> **What needs to be done**
Lines in which "Trabalhos" appears should be pulled from the data below.

[Records drawn from a dataset]

╔══

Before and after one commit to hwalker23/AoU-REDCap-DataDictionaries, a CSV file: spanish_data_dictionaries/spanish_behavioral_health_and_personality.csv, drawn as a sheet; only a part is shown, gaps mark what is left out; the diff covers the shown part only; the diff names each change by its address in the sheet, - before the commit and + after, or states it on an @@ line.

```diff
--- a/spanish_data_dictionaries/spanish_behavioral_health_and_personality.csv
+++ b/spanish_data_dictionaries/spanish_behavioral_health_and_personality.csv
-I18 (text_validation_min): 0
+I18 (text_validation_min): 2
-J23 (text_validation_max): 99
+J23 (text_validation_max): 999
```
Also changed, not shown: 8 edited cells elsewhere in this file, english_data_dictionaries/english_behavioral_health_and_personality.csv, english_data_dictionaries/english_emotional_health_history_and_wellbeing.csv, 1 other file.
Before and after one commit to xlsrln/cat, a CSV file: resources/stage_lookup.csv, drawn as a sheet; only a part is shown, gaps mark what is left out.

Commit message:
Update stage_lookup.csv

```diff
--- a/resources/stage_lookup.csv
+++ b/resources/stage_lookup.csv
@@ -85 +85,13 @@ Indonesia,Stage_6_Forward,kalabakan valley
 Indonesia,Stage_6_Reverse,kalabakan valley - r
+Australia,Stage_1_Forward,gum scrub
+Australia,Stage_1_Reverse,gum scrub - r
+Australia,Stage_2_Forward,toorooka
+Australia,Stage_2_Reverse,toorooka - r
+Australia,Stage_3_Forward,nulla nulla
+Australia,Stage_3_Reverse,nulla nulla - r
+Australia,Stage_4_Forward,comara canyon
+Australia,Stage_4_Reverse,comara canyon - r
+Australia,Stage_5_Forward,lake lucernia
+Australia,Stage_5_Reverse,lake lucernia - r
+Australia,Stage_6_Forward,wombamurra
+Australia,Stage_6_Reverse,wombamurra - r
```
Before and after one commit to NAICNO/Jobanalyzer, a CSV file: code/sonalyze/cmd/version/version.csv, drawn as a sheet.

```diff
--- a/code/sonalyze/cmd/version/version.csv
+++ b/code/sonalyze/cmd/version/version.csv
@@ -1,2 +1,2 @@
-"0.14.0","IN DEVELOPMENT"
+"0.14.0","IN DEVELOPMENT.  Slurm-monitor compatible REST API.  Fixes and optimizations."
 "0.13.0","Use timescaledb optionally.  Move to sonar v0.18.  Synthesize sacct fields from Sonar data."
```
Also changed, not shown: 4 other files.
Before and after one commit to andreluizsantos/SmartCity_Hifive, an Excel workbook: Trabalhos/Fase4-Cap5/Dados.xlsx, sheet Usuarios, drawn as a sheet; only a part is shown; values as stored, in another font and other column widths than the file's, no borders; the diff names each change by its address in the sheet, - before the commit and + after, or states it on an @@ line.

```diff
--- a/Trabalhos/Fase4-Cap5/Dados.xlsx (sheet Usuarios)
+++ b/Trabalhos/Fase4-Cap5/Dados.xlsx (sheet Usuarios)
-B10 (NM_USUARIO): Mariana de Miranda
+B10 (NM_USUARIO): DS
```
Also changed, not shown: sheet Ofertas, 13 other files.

╚══

> **Task solution**
Before and after one commit to andreluizsantos/SmartCity_Hifive, an Excel workbook: Trabalhos/Fase4-Cap5/Dados.xlsx, sheet Usuarios, drawn as a sheet; only a part is shown; values as stored, in another font and other column widths than the file's, no borders; the diff names each change by its address in the sheet, - before the commit and + after, or states it on an @@ line.
--- a/Trabalhos/Fase4-Cap5/Dados.xlsx (sheet Usuarios)
+++ b/Trabalhos/Fase4-Cap5/Dados.xlsx (sheet Usuarios)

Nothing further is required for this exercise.